• **Exercise aim**
How many lines in the material below include the string "conf"? Answer with the number only.
──────── Provided entries ────────
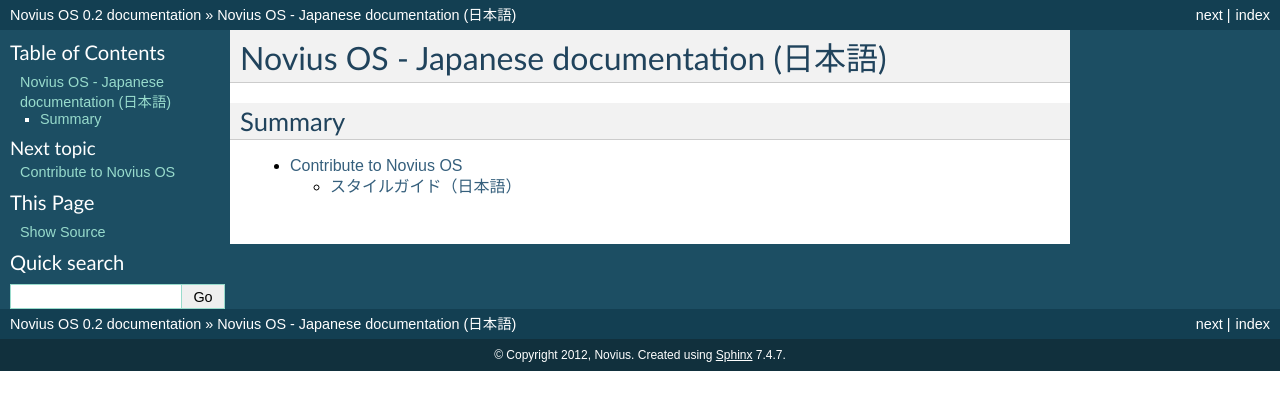
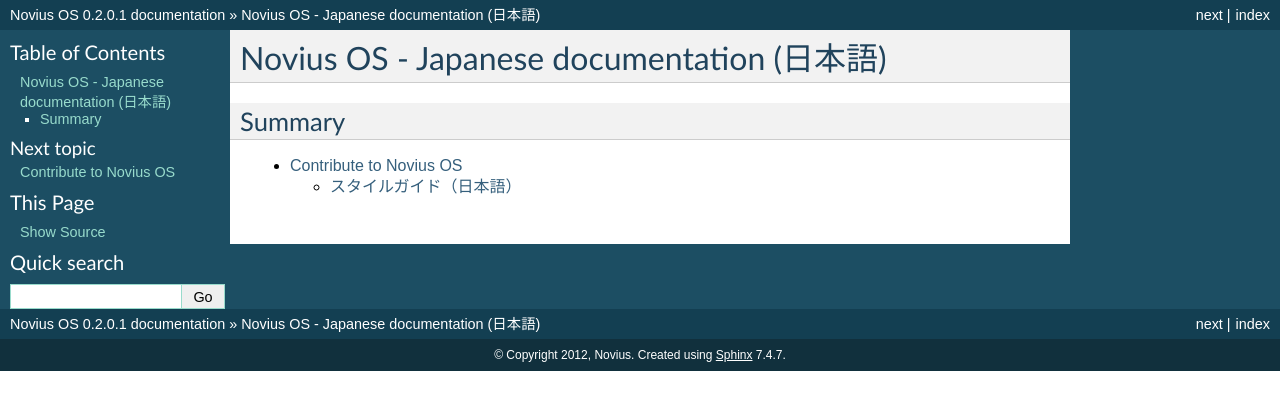
Before and after one commit to novius-os/documentation-ja, a Sphinx documentation site: the page built from source/index.rst, in a window 1280 px wide. Shown: the top 410 px of the page. Built offline with Sphinx 7.4.7, drawn with Linux system fonts in a browser that asks for light colours.

Commit message:
Update version in conf.py

```diff
--- a/source/conf.py
+++ b/source/conf.py
@@ -50,7 +50,7 @@
 # The short X.Y version.
 version = '0.2'
 # The full version, including alpha/beta/rc tags.
-release = '0.2'
+release = '0.2.0.1'
 
 # The language for content autogenerated by Sphinx. Refer to documentation
 # for a list of supported languages.
```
────────
• **Task response**
3